In March 2010, Congress passed and Obama signed a certain law. Nicknamed “ObamaCare,” this law “will force most American business firms to offer government-approved health insurance to their employees or else pay new federal taxes for not doing so.” The legislation will apply to any employee “working 120 hours per month.”
But why does ObamaCare matter if it mostly won’t kick in for another 2 1/2 years? That’s easy, but clearly not well understood.
If you are running a business, you structure it and design your future plans based not only on the world as it is today, but also on what it may look like in the reasonably near future. You must prepare yourself for likely worst-case scenarios. The one relating to employment is that ObamaCare will survive legal and electoral challenges. Facing that possibility, you avoid hiring people. When looking at “man vs. machine” decisions, you choose the machine if it’s at all affordable. You do everything you can to squeeze productivity out of your current crew, even larding on extra duties and overtime if they can handle it.

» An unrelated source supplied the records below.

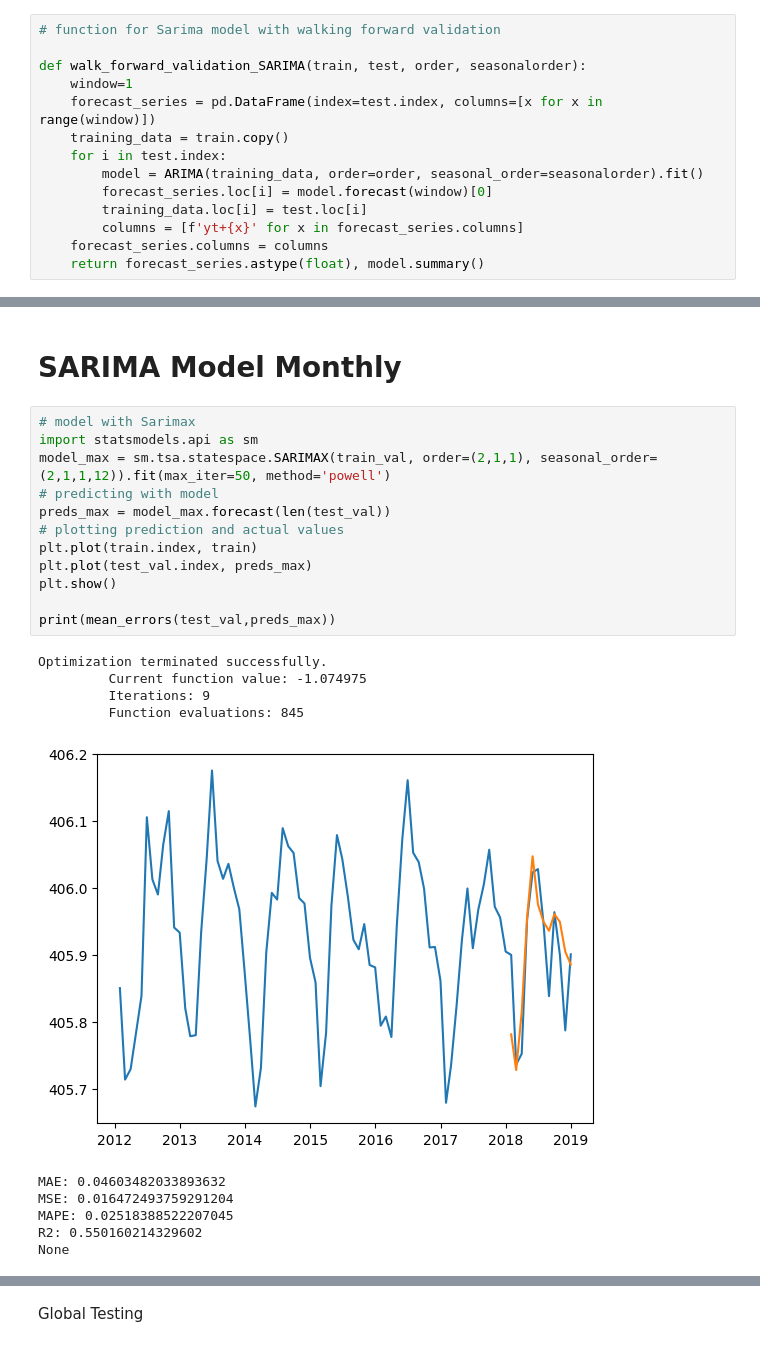
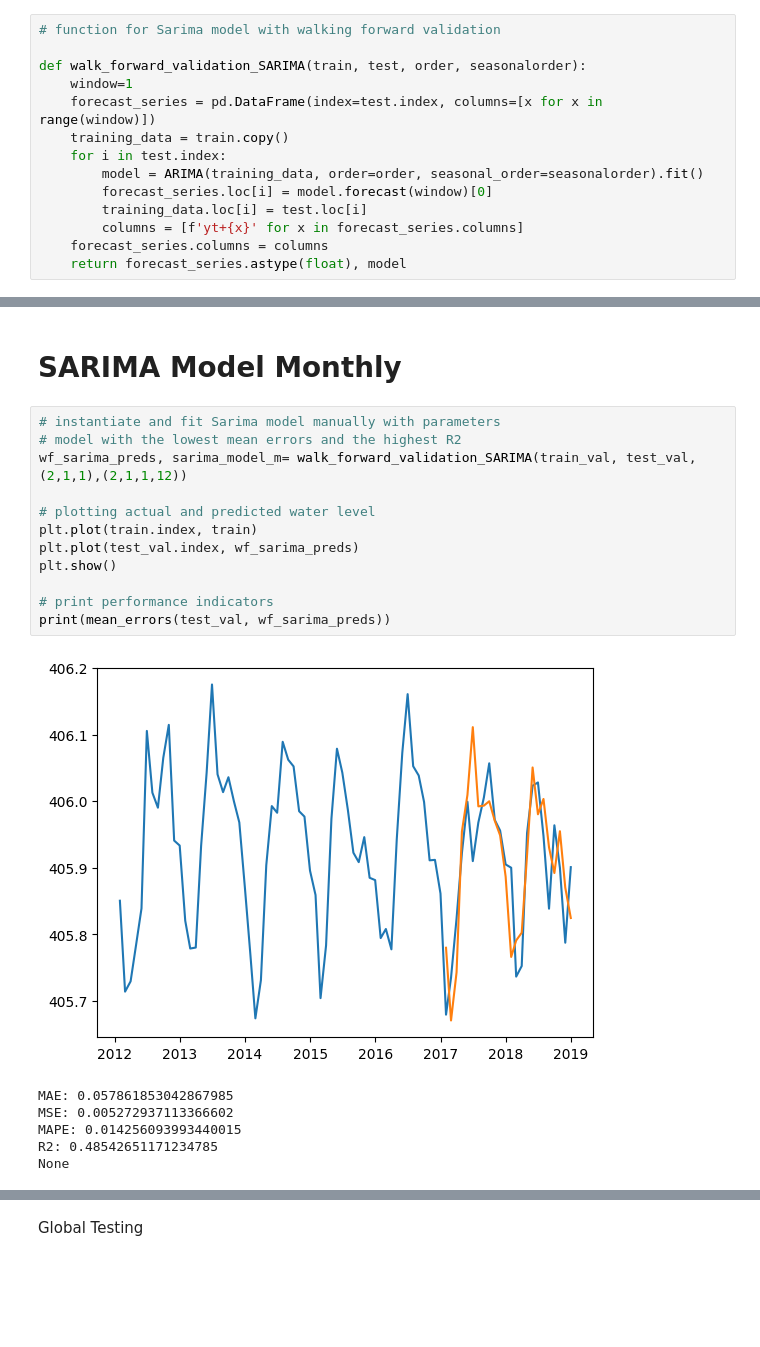
Before and after one commit to kaebry/DSF, a Jupyter notebook: Code/Arima_neptun - Kopie - Kopie.ipynb, the cells around one changed output, grey strips where cells are left out. Cells and saved outputs as stored; diff of their text form; blank space fills up the shorter version.

```diff
--- a/Code/Arima_neptun - Kopie - Kopie.ipynb
+++ b/Code/Arima_neptun - Kopie - Kopie.ipynb
@@ -73,7 +73,7 @@ def walk_forward_validation_SARIMA(train, test, order, seasonalorder):
         training_data.loc[i] = test.loc[i]
         columns = [f'yt+{x}' for x in forecast_series.columns]
     forecast_series.columns = columns
-    return forecast_series.astype(float), model.summary()
+    return forecast_series.astype(float), model
 # %% [markdown]
 # Monthly Data
 # %% [markdown]
@@ -328,25 +284,21 @@ None
 # %% [markdown]
 # SARIMA Model Monthly
 # %%
-# model with Sarimax
-import statsmodels.api as sm
-model_max = sm.tsa.statespace.SARIMAX(train_val, order=(2,1,1), seasonal_order=(2,1,1,12)).fit(max_iter=50, method='powell')
-# predicting with model
-preds_max = model_max.forecast(len(test_val))
-# plotting prediction and actual values
+# instantiate and fit Sarima model manually with parameters
+# model with the lowest mean errors and the highest R2
+wf_sarima_preds, sarima_model_m= walk_forward_validation_SARIMA(train_val, test_val, (2,1,1),(2,1,1,12))
+
+# plotting actual and predicted water level
 plt.plot(train.index, train)
-plt.plot(test_val.index, preds_max)
+plt.plot(test_val.index, wf_sarima_preds)
 plt.show()
 
-print(mean_errors(test_val,preds_max))
+# print performance indicators
+print(mean_errors(test_val, wf_sarima_preds))
 # %% [output]
+[figure, new version]
-Optimization terminated successfully.
-         Current function value: -1.074975
-         Iterations: 9
-         Function evaluations: 845
+MAE: 0.057861853042867985
+MSE: 0.005272937113366602
+MAPE: 0.014256093993440015
+R2: 0.48542651171234785
+None
-[figure, old version]
-MAE: 0.04603482033893632
-MSE: 0.016472493759291204
-MAPE: 0.02518388522207045
-R2: 0.550160214329602
-None
```
Also changed, not shown: parts of 11 cells of this notebook.
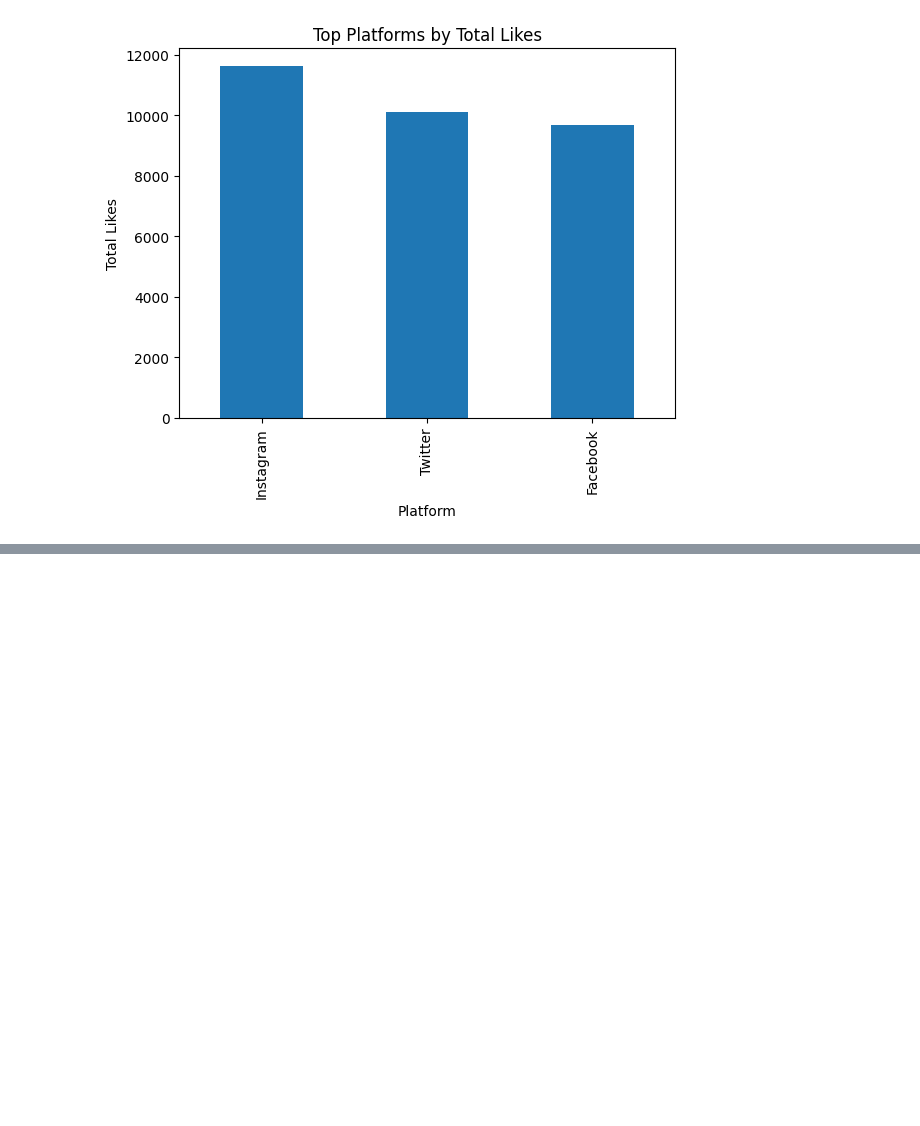
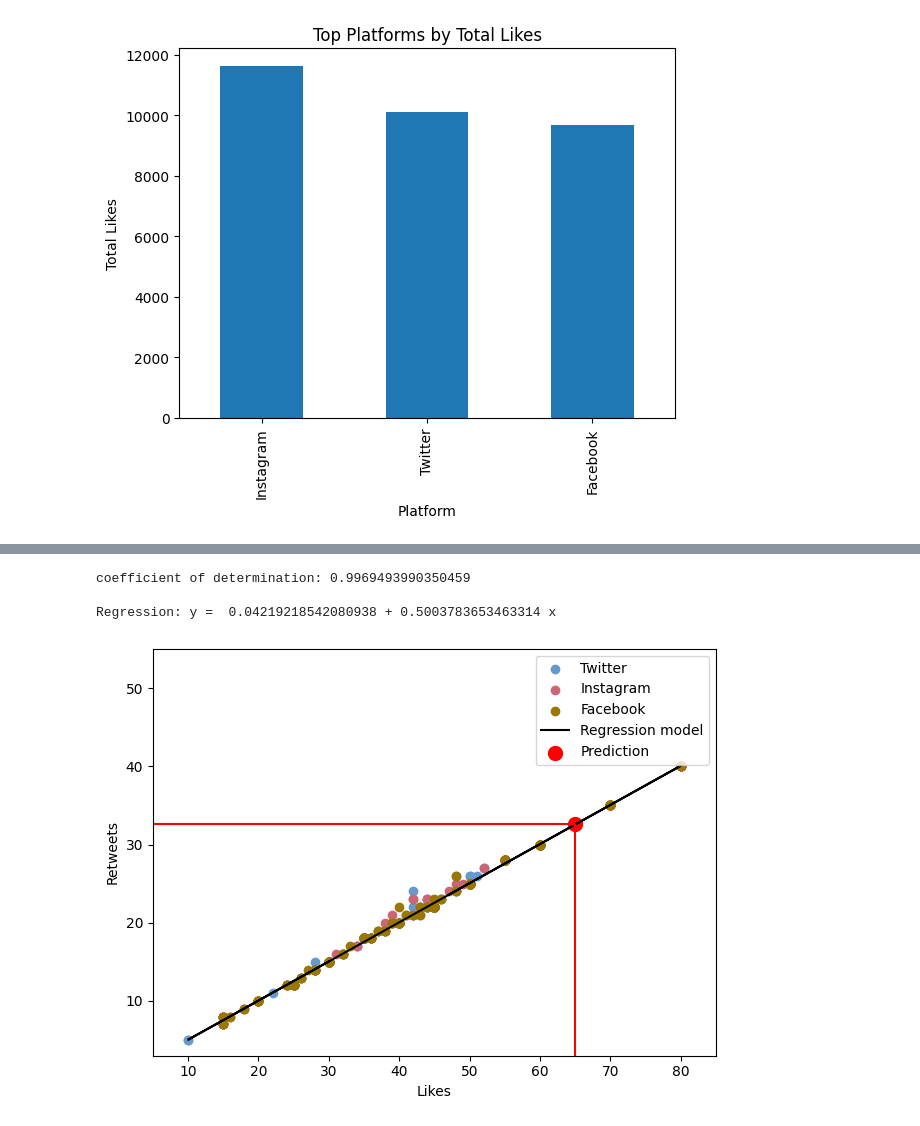
Before and after one commit to zizo155/sentimental-analysis, a Jupyter notebook: sentimental_analysis.ipynb, the cells around one changed output, grey strips where cells are left out. Saved outputs shown, nothing was run; the diff lists cells and outputs as text; code cells hidden in the pictures; blank space fills up the shorter version.

```diff
--- a/sentimental_analysis.ipynb
+++ b/sentimental_analysis.ipynb
@@ -438,0 +337,49 @@ plt.show()
+# %%
+
+
+model = linear_model.LinearRegression()
+no_duplicated = df.drop_duplicates(subset=['Text','Timestamp', 'Platform'], keep='first')
+# Train the model using the training sets
+x = no_duplicated['Likes'].values.reshape((-1, 1))
+y = no_duplicated['Retweets'].values
+
+model.fit(x, y)
+
+r_sq = model.score(x, y)
+print(f"coefficient of determination: {r_sq}")
+m = model.coef_[0]
+b = model.intercept_
+
+#print(f"intercept: {model.intercept_}")
+#print(f"slope: {model.coef_}")
+print()
+print(f"Regression: y =  {model.intercept_} + {model.coef_[0]} x")
+# %% [output]
+coefficient of determination: 0.9969493990350459
+
+Regression: y =  0.04219218542080938 + 0.5003783653463314 x
+# %%
+twitter = no_duplicated[no_duplicated["Platform"] == 'Twitter']
+instagram = no_duplicated[no_duplicated["Platform"] == 'Instagram']
+facebook = no_duplicated[no_duplicated["Platform"] == 'Facebook']
+
+x_pred = 65
+plt.scatter(twitter['Likes'], twitter['Retweets'], color='#6699CC', label='Twitter')
+plt.scatter(instagram['Likes'], instagram['Retweets'], color='#CC6677', label='Instagram')
+plt.scatter(facebook['Likes'], facebook['Retweets'], color='#997700', label='Facebook')
+
+plt.plot(no_duplicated['Likes'], m*no_duplicated['Likes'] + b, 'k', label='Regression model')
+
+plt.scatter(x_pred, model.predict(np.array([[x_pred]]))[0], color = 'r', s=100, label='Prediction')
+plt.vlines(x = x_pred, ymin=3, ymax= model.predict(np.array([[x_pred]]))[0], color = 'r', linestyle = '-')
+plt.hlines(y = model.predict(np.array([[x_pred]]))[0], xmin= 5, xmax= x_pred, color = 'r', linestyle = '-')
+plt.xlim([5, 85])
+plt.ylim([3, 55])
+plt.legend(loc='best')
+
+plt.xlabel('Likes')
+plt.ylabel('Retweets')
+plt.tight_layout()
+plt.show()
+# %% [output]
+[figure, added]
```
Also changed, not shown: parts of 43 cells of this notebook.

Additionally, companies are run by human beings who, especially at smaller businesses, really hate to have to let people go (and of course, they, like their larger brethren, also must worry about unemployment insurance costs, wrongful termination lawsuits, and the like). If you believe that having additional employees around will become cost-prohibitive in 2014, you avoid hiring them today. Combine all of this with historically weak post-recession economic growth, and you have the perfect recipe for what has resulted: lackluster hiring, heavy use of part-timers and temporary help, and the aforementioned bias towards automation.
There’s a quick answer which mostly explains why these job-market and economic conditions are present. It’s not what Ann Curry apparently believes and wants her viewers to believe, which is that it’s some kind of unprecedented orchestrated exercise in corporate greed.
Five words explain businesses’ rational response: Machines are exempt from ObamaCare.
ALSO READ: “The American Experiment Is Failing.”